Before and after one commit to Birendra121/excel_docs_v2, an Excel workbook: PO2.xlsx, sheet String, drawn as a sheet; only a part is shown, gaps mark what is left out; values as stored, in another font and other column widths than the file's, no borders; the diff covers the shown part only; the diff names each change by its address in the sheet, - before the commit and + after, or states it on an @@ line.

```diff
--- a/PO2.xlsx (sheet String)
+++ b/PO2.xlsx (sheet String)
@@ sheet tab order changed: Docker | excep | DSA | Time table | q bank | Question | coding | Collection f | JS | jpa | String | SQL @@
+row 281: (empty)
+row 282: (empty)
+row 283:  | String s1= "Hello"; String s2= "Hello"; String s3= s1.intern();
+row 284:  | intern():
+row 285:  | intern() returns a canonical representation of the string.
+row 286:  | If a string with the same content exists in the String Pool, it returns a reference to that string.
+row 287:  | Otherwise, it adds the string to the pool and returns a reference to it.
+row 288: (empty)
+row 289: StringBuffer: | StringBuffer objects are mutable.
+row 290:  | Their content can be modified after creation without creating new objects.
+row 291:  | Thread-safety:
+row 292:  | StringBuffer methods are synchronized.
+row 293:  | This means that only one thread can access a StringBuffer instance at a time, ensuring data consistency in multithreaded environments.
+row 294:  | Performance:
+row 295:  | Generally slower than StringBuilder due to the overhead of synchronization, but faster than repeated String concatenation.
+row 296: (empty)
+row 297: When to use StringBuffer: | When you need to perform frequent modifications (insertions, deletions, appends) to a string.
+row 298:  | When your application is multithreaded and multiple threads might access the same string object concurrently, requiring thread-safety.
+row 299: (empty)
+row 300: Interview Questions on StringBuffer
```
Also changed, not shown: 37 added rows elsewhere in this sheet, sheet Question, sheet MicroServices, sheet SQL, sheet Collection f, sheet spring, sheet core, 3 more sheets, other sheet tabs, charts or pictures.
################
PROBLEM REQUIREMENTS: Return each line from the records that includes the word "content".

YOUR RESPONSE:
+row 286:  | If a string with the same content exists in the String Pool, it returns a reference to that string.
+row 290:  | Their content can be modified after creation without creating new objects.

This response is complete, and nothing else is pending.